- _Exercise description_
With no images included, output each entry below exactly as it appears.

- _Study material_
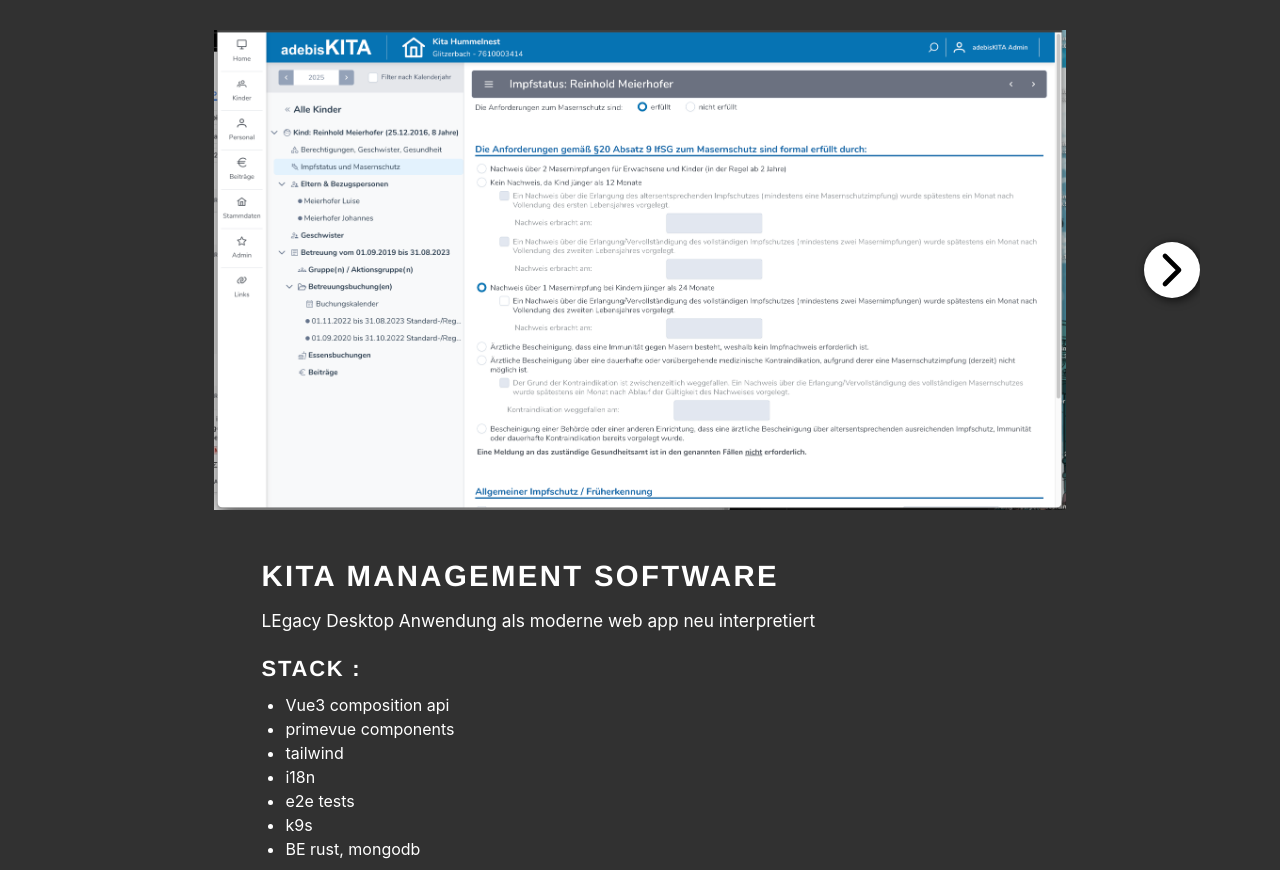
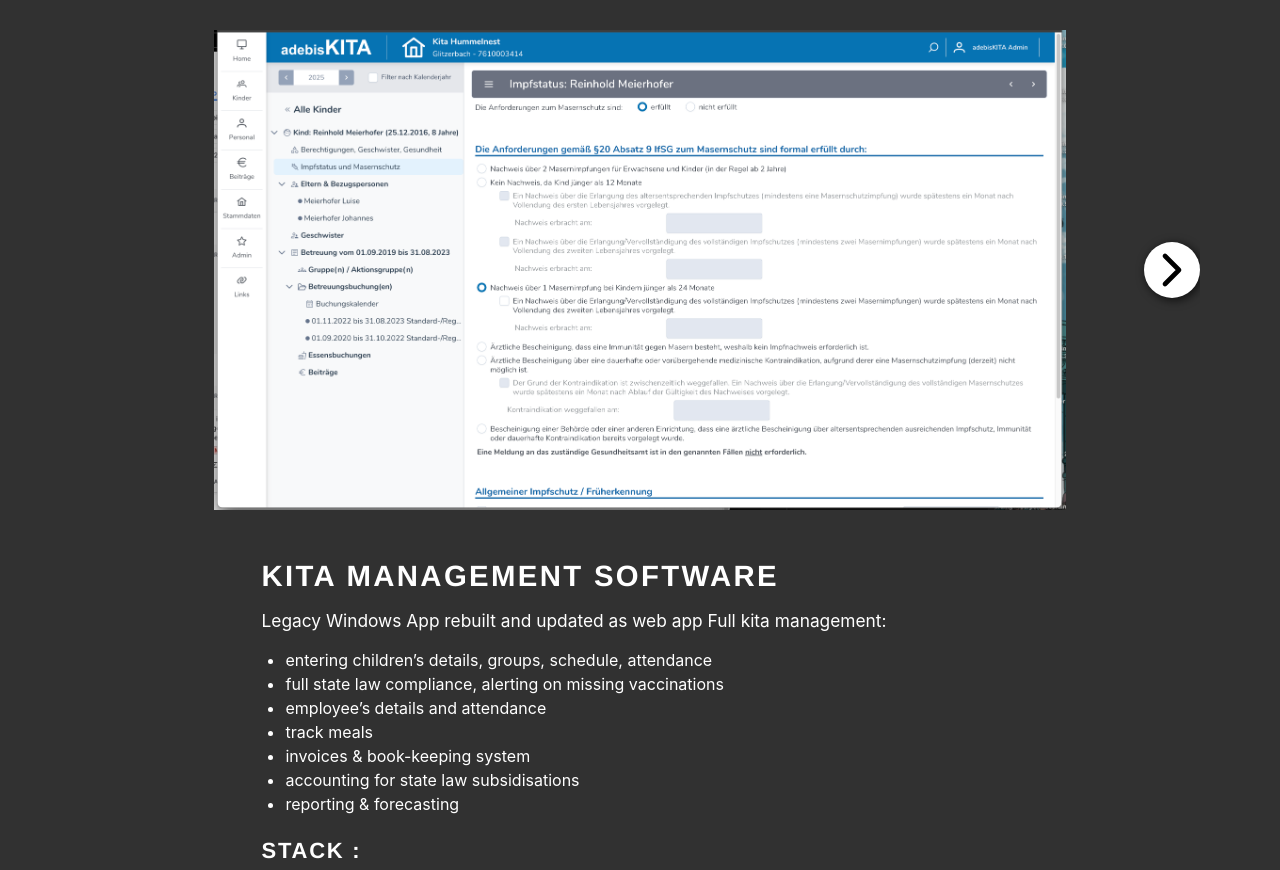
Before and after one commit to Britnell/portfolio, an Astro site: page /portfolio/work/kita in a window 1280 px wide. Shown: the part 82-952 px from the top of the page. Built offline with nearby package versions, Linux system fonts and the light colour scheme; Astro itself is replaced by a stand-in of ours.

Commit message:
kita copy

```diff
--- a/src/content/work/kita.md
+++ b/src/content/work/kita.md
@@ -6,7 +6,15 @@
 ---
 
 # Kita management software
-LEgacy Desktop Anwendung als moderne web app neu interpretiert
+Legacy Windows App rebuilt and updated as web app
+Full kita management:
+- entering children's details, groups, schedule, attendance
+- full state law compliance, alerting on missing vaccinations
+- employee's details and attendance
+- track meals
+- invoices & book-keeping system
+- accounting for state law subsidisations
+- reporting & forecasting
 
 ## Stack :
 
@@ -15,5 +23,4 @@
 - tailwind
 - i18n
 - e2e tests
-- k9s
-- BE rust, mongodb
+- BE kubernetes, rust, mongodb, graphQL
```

- _Answer section_
Before and after one commit to Britnell/portfolio, an Astro site: page /portfolio/work/kita in a window 1280 px wide. Shown: the part 82-952 px from the top of the page. Built offline with nearby package versions, Linux system fonts and the light colour scheme; Astro itself is replaced by a stand-in of ours.

Commit message:
kita copy

```diff
--- a/src/content/work/kita.md
+++ b/src/content/work/kita.md
@@ -6,7 +6,15 @@
 ---
 
 # Kita management software
-LEgacy Desktop Anwendung als moderne web app neu interpretiert
+Legacy Windows App rebuilt and updated as web app
+Full kita management:
+- entering children's details, groups, schedule, attendance
+- full state law compliance, alerting on missing vaccinations
+- employee's details and attendance
+- track meals
+- invoices & book-keeping system
+- accounting for state law subsidisations
+- reporting & forecasting
 
 ## Stack :
 
@@ -15,5 +23,4 @@
 - tailwind
 - i18n
 - e2e tests
-- k9s
-- BE rust, mongodb
+- BE kubernetes, rust, mongodb, graphQL
```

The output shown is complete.